Airport Relief Areas Are Cutting Barriers for Travellers with Pets and Service Dogs
By Erik Ryken
Planning an international trip with your dog can be daunting, especially considering the mazes and deserts that make up large airports. One of the difficulties faced by travelling dogs of any size is the lack of relief areas, usually relegated to an outdoor patch of grass near a parking garage.
In an effort to remove barriers for travellers with service animals some airports are creating relief areas in the post-security stage of their airports.

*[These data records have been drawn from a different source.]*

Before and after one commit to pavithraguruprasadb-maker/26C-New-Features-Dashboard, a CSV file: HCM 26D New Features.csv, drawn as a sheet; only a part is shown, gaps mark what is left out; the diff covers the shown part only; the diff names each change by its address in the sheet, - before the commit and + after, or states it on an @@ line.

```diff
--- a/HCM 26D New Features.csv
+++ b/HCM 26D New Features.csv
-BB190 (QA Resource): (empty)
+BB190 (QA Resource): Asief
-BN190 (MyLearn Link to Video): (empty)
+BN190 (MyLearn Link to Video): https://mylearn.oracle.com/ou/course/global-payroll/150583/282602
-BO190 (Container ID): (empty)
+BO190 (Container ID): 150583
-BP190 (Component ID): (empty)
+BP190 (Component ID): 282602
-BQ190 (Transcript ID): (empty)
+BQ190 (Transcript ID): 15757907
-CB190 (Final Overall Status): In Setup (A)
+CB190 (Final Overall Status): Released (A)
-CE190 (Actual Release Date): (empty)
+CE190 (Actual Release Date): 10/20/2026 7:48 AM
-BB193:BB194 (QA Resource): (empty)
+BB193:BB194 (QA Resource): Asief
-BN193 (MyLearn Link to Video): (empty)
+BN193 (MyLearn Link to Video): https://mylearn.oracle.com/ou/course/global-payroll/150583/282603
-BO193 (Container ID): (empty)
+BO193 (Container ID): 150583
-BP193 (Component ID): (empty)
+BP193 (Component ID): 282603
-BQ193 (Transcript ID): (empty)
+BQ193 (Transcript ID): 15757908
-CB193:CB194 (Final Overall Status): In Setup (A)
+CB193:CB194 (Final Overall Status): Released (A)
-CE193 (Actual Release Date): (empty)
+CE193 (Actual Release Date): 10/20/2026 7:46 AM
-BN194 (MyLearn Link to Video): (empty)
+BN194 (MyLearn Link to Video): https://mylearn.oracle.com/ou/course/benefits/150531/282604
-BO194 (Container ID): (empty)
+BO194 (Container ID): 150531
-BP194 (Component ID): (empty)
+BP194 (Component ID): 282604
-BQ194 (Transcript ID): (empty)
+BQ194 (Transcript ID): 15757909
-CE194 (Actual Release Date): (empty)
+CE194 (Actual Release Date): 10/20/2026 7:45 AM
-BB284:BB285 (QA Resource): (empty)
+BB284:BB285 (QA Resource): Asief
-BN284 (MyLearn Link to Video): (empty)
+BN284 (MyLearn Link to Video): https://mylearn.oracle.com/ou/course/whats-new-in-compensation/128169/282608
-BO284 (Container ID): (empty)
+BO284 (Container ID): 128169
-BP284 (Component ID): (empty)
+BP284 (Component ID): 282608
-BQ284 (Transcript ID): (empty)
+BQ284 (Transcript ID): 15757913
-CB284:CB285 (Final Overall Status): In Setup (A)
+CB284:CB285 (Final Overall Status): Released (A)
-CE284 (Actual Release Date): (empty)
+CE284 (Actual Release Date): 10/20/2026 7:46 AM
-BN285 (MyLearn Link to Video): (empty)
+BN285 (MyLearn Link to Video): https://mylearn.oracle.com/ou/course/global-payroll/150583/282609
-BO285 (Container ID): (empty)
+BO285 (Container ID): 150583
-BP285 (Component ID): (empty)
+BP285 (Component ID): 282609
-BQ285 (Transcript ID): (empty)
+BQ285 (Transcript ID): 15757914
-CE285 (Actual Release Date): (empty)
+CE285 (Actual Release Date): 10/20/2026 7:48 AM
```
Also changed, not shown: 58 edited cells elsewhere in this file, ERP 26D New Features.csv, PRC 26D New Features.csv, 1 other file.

Vancouver airport (YVR) added an indoor restroom to the post-security stage of its U.S. terminal in June this year, allowing service dogs and pets to have one less stressor in their trips abroad. The restroom features an artificial grass surface in a closed door facility with a stall – similar to a walk-in shower. This is key for dogs who are trained to never use a carpeted surface.
Image Credit: YVR
People with service dogs and pets will appreciate the improving quality of these facilities. In March 2013 Toronto Pearson (YYZ) introduced three outdoor “Pet relief zones” complete with a ribbon-cutting ceremony. While it’s a step forward to have clearly marked areas like this, the real effort has been started in the U.S., where a Department of Transportation ruling has mandated all air terminals serving more than 10,000 passengers daily be equipped with post-security pet relief areas by August 2016.
We’re looking forward to catching up on this progress, and seeing the experience of flying become much more accessible for dogs. For now, travellers will have to check resources like this map for U.S. facilities. In Canada, the Rick Hansen Foundation has made a mission to ensure Canada’s built environment is fully accessible for people with disabilities by 2050.